In all of our relationships, when a problem arises, it’s more effective to look at what some of our habits are that have developed unseen. I mention this, because animals are our behavioral, sometimes physical, mirrors, meaning that if you have an aggressive side your animal will most likely be the same. Even subtle things can be observed in both animal and human. So take a look at yourself before judging your animal.
Very basically, a habit is formed, governed by your basal ganglia cells, in a region completely separate from the primary cognitive areas of your brain. Habits let us accomplish basic, frequent maneuvers without much thought: brushing our teeth, walking, riding a bike, eating… Thank goodness we don’t have to think hard about all of those activities! For our animals, a habit could be something like barking at a passerby or pulling on a leash.
“The process in which the brain converts a sequence of actions into an automatic routine is known as ‘chunking,’ and it’s at the root of how habits form. There are dozens – if not hundreds – of behavioral chunks that we rely on every day. ” – Charles Duhigg in his book The Power of Habit
When we start the routine that a habit has formed our basal ganglia kicks in. It identifies the habit we’ve stored in our brain and simply continues the string of activities that will follow. How convenient!
“Once that habit starts unfolding, our [primary] gray matter is free to quiet itself or chase other thoughts, which is why we have enough mental capacity to realize that Jimmy forgot his lunchbox inside. Habits, scientists say, emerge because the brain is constantly looking for ways to save effort. Left to its own devices, the brain will try to make almost any routine into a habit, because habits allow our minds to ramp down more often. This effort-saving instinct is a huge advantage. An efficient brain requires less room, [and] … also allows us to stop thinking constantly about basic behaviors so we can devote mental energy to inventing … video games.” – Charles Duhigg
Our brain has a whole three-step loop set up for habits it encounters often. First, it identifies a cue, then there’s the established routine, and at the end there’s some form of reward that tells the brain that this habit is worth remembering for the future.
For your dog, this reward could be anything from walking nicely beside you and receiving a happy pat from you, to barking and jumping up at the door when a stranger is on the other side. The reward for that one is 1) being allowed to do it and 2) finally having the door opened and seeing, smelling, and jumping all over the guest. So the dog repeats the habit.

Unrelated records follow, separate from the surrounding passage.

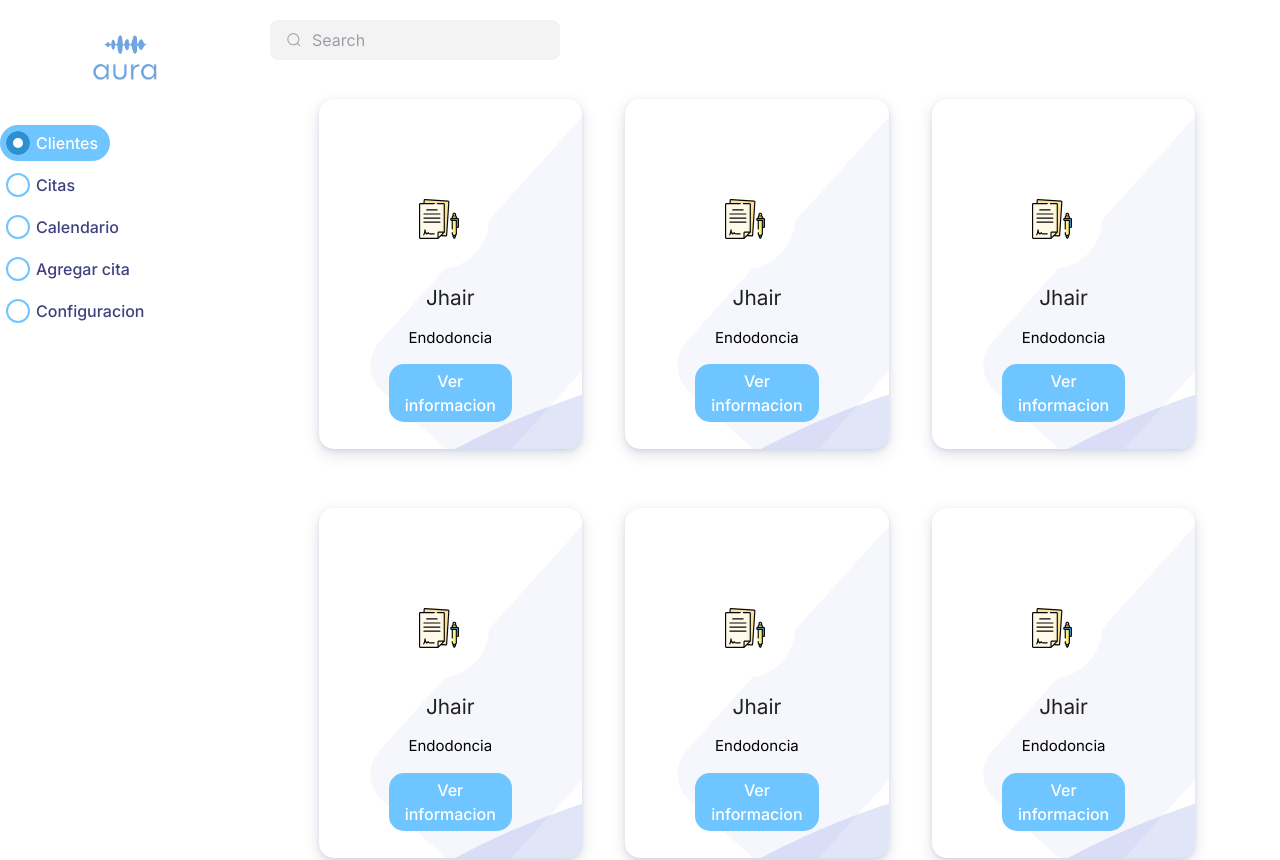
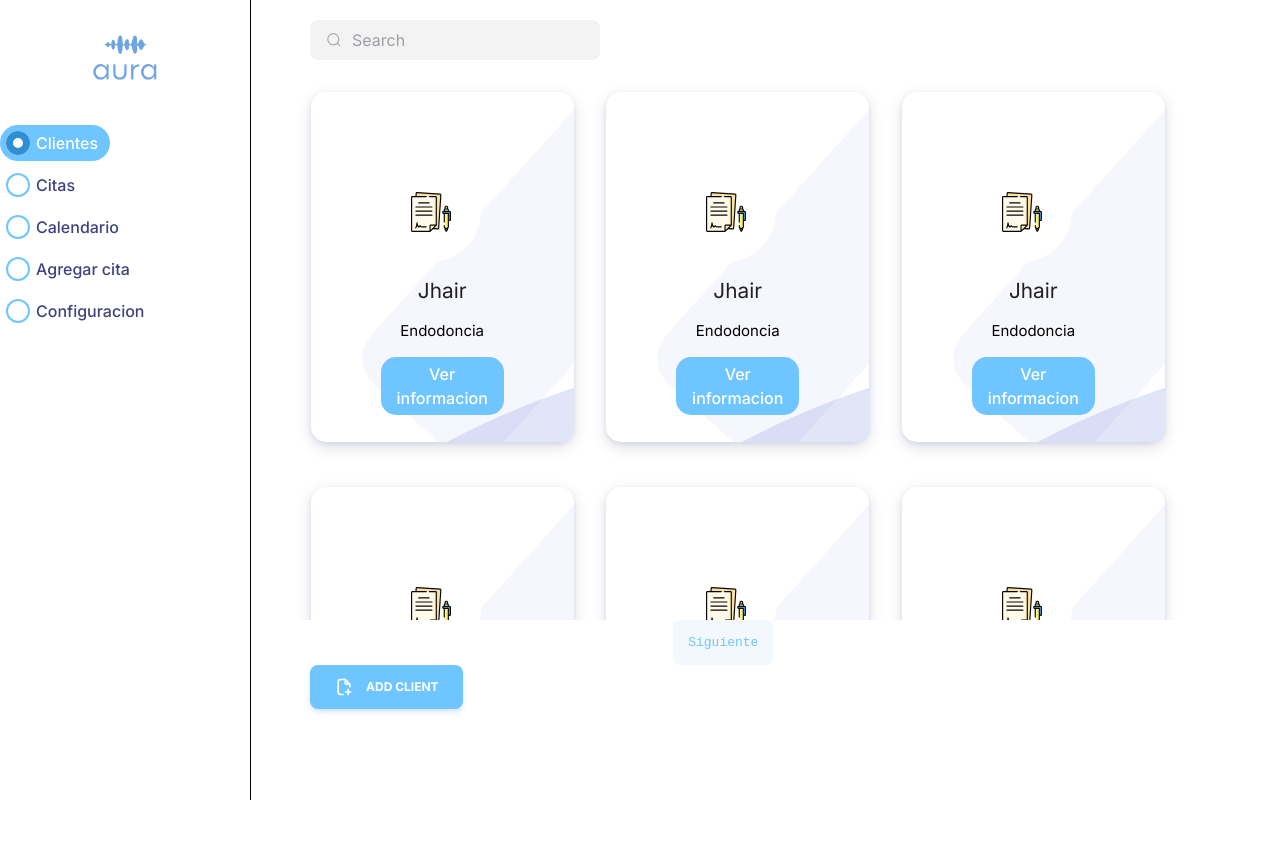
Before and after one commit to SwordGenius/proyecto_aura_front, a Next.js app: page /homePageLink in a window 1280 px wide. Shown: the top 860 px of the page. After the commit the page ends 800 px from the top, so only its background shows below. Built offline with nearby package versions, Linux system fonts and the light colour scheme.

Commit message:
LINEA DIVISORA IMPLEMENTADA

```diff
--- a/src/app/components/AddQuery.js
+++ b/src/app/components/AddQuery.js
@@ -152,7 +152,7 @@ const AddQuerry = () => {
                         <label>
                             <input
                                 className="input"
-                                type="text"
+                                type="date"
                                 placeholder="xx/xx/xxxx"
                                 required=""
                                 value={fecha}
--- a/src/styles/StylesHomePage.css
+++ b/src/styles/StylesHomePage.css
@@ -1,14 +1,32 @@
 .container-home {
     display: flex;
     background-color: #ffffff;
+    width: 100%;
+    height: auto;
+}
 
+.separator{
 }
 
 .section-left {
     width: 250px;
     flex-grow: 0;
-   /* border-right: 1px solid #000; /* Línea divisoria negra en el lado derecho */
+    position: relative;
 }
+
+.separator {
+    width: 1px;
+    height: 100%;
+    background-color: black;
+    position: absolute;
+    top: 0;
+    left: 250px;
+    margin-left: -0.5px;
+}@media screen and (max-width: 767px) {
+    .separator {}
+}
+
+
 
 .section-right {
     width: calc(100% - 300px); /* Restar el ancho de la sección izquierda */
--- a/src/styles/StylesPacientes.css
+++ b/src/styles/StylesPacientes.css
@@ -4,13 +4,18 @@
 }
 
 .container-cards {
+    /*eL CSS DE ABAJO ES PARA EL SCROLL DE LAS CARD ESTA ES LA OPCION TEMPORAL EN LO QUE SE ENCUNTRA UNA MEJOR MANERA*/
     display: grid;
-    grid-template-columns: repeat(3, 1fr); /* Máximo de 3 tarjetas por fila */
+    grid-template-columns: repeat(3, 1fr);
     justify-content: center;
     align-items: center;
-    overflow-x: auto;
+    overflow-x: hidden;
     padding: 10px;
-} @media screen and (max-width: 767px) { /*esto es para estilos desde celulares*/
+    max-width: 100%;
+    max-height: 70vh;
+    overflow-y: auto;
+
+}@media screen and (max-width: 767px) { /*esto es para estilos desde celulares*/
     .container-cards {
         display: grid;
         grid-template-columns: repeat(1, 1fr);
@@ -29,6 +34,8 @@
     align-items: center;
     position: relative;
     max-width: 290px;
+    margin-left: 2.5rem; /* Ajuste el margen izquierdo para mover el input hacia la derecha */
+
 }@media screen and (max-width: 767px) { /*esto es para estilos desde celulares*/
     .group{
         display: flex;
@@ -94,6 +101,8 @@
     gap: 0.75rem;
     box-shadow: 0 4px 6px -1px #488aec31, 0 2px 4px -1px #488aec17;
     transition: all .6s ease;
+    margin-left: 2.5rem; /* Ajuste el margen izquierdo para mover el input hacia la derecha */
+
 }
 
 .add:hover {
@@ -157,12 +166,12 @@
 }
 
 .solution_cards_box .solution_card {
-    flex: 0 30%; /* Cambia el ancho de las tarjetas según tus preferencias */
+    flex: 0 30%;
     background: #fff;
     box-shadow: 0 2px 4px 0 rgba(136, 144, 195, 0.2),
     0 5px 15px 0 rgba(37, 44, 97, 0.15);
     border-radius: 15px;
-    margin: 8px;
+    margin: 1px; /*separacion de arriba a abaho*/
     padding: 70px; /* Aumenta el amcho*/
     position: relative;
     z-index: 1;
```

The loop of cue, routine, reward becomes more and more automatic in our brains.
Habits can be ignored, changed, or replaced.
I wanted to share this with you because “… When a habit emerges, the brain stops fully participating in decision making. It stops working so hard, or diverts focus to other tasks. So unless you deliberately fight a habit – unless you find new routines – the pattern will unfold automatically. However, simply understanding how habits work – learning the structure of the habit loop – makes them easier to control. Once you break a habit into its components, you can fiddle with the gears.” – Charles Duhigg
Start to notice the habits that you and your animal have developed and see if you can shed some light on them. Ask your dog to sit or stand away from the door when you have a visitor. If they jump for food, don’t give them food until they are calm.
I hope this has perhaps helped reveal some of the mysteries of why we and our animals continue to do the things we do.